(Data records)

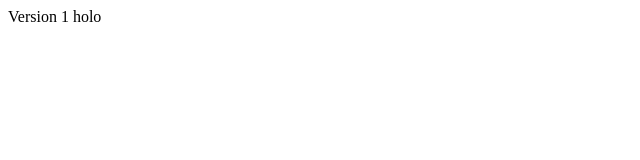
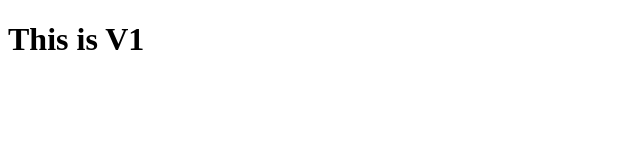
Before and after one commit to mondalhub/mondal_repo, a plain HTML site: page index.html in a window 1280 px wide. Shown: the whole page, without its empty margins (0-640 px from the left). Drawn offline with Linux system fonts and the light colour scheme.

Commit message:
First V2 of

```diff
--- a/index.html
+++ b/index.html
@@ -6,6 +6,6 @@
     <title>Document</title>
 </head>
 <body>
-    Version 1 holo
+    <h1>This is V1</h1>
 </body>
 </html>
```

### What you need to do
Print the line with "First V2 of" and every line after it in the entries above, exactly as written. Leave out all other lines.

### Solution
First V2 of

```diff
--- a/index.html
+++ b/index.html
@@ -6,6 +6,6 @@
     <title>Document</title>
 </head>
 <body>
-    Version 1 holo
+    <h1>This is V1</h1>
 </body>
 </html>
```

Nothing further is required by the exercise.